However, the fiscal deficit is among the largest in the GCC region and likely implies a repeated large issuance of international bonds. Fiscal reforms are thus necessary to reduce imbalances and support a narrowing of the risk premium going forward.
Political leadership has endorsed a deficit ceiling as the target is to bring the non-oil fiscal deficit to non-oil GDP ratio from 88 per cent to 78 per cent over the next three years.
Parliament is unlikely to allow sharp fiscal consolidation and we expect continued structural tensions between Cabinet and Parliament. We expect reforms to proceed gradually and in a non-disruptive fashion overall.
Bahrain: Under pressure, but supported
The USD peg continues to be under pressure but that GCC support remains firm. Over time, the GCC is likely to require greater reforms from Bahrain to restore sustainability.
Economic diversification has helped as the key main sectors leading economic activity have been construction, real estate and onshore financial institutions while hospitality and manufacturing slowed down.
Major projects such as the new 400k bpd Saudi-Bahrain pipeline, the Sitra oil refinery, Aluminum Bahrain and Bahrain International Airport expansions are proceeding ahead and will support activity going forward.
A key catalyst going forward could be the approval of the 2017 and 2018 budgets. Authorities are currently debating the extent of fiscal consolidation with parliament. This has delayed approval.
The 2017-18 budgets are likely to be based on an oil price assumption of $50/bbl.

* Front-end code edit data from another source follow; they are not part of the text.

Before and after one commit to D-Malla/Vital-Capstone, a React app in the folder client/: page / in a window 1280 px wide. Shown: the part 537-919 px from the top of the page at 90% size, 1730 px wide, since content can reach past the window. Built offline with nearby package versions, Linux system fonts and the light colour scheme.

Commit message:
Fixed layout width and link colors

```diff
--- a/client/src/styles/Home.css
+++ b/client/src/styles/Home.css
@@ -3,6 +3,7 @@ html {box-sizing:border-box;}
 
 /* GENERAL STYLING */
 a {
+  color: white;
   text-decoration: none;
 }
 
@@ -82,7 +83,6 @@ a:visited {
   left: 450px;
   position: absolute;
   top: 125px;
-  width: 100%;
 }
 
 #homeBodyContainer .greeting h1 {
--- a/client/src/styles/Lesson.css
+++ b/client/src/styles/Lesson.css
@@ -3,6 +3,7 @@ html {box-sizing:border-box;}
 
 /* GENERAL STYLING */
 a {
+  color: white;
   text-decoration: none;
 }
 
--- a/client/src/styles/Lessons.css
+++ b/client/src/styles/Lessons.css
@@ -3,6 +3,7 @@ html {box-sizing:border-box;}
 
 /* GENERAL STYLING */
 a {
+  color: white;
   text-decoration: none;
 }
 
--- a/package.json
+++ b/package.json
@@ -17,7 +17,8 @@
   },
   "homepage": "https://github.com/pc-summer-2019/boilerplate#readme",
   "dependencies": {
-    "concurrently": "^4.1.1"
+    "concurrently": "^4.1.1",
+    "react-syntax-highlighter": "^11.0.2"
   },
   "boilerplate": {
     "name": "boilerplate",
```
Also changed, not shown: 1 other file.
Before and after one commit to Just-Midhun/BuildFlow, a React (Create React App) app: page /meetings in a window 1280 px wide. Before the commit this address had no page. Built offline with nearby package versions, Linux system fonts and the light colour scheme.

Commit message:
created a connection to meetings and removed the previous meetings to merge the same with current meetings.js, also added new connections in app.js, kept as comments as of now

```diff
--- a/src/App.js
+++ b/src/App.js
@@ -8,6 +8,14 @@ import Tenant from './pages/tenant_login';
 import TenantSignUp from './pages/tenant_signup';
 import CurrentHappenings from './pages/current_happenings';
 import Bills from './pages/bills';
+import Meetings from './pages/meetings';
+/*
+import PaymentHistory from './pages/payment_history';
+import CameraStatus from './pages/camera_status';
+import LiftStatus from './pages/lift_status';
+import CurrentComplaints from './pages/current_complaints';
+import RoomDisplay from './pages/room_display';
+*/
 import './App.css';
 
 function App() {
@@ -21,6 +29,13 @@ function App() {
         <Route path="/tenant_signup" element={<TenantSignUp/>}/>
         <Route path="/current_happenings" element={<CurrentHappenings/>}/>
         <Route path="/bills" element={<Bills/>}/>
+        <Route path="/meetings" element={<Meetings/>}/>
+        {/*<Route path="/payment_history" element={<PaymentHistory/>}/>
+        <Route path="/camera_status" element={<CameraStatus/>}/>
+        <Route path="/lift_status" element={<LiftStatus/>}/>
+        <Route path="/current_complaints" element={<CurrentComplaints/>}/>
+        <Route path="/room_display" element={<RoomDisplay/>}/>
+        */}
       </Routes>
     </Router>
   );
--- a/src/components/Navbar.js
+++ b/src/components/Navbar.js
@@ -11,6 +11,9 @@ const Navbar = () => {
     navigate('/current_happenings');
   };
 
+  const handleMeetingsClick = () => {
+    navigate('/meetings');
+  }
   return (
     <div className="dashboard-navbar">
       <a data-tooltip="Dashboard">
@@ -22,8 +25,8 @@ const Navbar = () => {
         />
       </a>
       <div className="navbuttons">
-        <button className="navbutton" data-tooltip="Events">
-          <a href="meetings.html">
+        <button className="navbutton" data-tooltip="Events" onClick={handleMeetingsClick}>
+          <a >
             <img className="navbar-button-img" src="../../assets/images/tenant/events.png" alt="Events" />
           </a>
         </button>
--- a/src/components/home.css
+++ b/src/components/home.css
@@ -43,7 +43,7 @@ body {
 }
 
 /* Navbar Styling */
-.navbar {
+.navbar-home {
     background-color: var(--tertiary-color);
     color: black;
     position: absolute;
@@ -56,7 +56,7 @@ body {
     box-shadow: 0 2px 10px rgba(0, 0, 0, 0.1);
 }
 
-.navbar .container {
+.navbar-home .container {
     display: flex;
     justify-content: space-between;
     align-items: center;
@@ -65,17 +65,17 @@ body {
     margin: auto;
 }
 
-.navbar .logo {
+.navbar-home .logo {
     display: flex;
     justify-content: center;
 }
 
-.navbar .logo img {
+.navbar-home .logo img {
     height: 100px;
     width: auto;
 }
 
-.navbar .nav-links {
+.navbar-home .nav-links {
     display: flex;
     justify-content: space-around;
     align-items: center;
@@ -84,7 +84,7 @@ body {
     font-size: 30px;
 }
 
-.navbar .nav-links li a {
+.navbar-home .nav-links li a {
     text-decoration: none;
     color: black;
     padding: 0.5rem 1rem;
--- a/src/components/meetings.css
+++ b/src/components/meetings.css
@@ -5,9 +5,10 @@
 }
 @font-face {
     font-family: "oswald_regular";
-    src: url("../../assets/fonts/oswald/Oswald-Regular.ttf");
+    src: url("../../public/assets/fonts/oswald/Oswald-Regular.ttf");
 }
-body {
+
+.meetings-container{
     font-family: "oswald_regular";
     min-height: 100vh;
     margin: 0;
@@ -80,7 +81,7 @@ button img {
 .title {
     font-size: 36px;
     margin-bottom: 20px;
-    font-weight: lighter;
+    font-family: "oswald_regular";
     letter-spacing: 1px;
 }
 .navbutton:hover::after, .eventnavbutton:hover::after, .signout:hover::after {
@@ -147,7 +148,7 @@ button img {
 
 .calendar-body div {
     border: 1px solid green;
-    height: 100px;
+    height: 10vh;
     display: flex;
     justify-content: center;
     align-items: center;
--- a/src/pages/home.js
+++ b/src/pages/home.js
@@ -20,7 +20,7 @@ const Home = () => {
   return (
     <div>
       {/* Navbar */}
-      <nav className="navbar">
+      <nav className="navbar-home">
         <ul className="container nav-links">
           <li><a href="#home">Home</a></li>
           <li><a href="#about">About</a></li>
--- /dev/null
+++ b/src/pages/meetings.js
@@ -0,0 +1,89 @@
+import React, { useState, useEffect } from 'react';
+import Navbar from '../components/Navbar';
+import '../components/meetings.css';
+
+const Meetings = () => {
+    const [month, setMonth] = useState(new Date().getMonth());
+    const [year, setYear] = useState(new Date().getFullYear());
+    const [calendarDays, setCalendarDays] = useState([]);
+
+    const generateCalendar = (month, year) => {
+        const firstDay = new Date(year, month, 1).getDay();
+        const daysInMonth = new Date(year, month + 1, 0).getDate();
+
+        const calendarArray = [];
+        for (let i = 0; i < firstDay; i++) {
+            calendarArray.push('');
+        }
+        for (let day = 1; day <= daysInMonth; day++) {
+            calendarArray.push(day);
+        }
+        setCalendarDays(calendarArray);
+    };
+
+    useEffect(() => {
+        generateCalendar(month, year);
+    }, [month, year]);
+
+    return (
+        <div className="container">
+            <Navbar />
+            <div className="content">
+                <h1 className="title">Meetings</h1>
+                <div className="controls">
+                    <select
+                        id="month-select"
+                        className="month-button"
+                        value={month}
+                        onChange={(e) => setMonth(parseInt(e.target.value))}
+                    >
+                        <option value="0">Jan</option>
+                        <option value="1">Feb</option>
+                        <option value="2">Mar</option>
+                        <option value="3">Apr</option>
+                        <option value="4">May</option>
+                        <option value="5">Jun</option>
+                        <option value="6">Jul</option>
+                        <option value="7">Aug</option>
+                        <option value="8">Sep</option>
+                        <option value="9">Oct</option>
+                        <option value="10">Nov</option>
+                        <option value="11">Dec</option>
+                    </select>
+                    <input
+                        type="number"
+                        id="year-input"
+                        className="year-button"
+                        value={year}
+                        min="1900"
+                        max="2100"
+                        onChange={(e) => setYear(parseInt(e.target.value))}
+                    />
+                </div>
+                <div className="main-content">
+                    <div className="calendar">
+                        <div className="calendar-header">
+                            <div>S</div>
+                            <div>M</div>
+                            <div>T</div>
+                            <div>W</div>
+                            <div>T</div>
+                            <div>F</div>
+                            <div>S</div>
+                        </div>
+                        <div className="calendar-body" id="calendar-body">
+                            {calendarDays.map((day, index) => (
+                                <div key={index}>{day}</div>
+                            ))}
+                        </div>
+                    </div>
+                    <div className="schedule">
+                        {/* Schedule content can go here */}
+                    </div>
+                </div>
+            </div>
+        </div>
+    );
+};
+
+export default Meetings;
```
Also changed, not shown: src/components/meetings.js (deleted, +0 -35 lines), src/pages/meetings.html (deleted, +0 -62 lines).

Building a safety net could take time, while fiscal consolidation needs are pressing. As the fiscal consolidation is to be implemented through budget laws, it will have to be debated and approved in parliament. This could cause delays or watering down of budgetary targets.
An IMF program is not being considered.
The recent Gulf tour of Bahrain’s Crown Prince Salman Al Khalifa to Saudi Arabia, Qatar, Kuwait and the UAE over February-March is positive in view of securing continued support.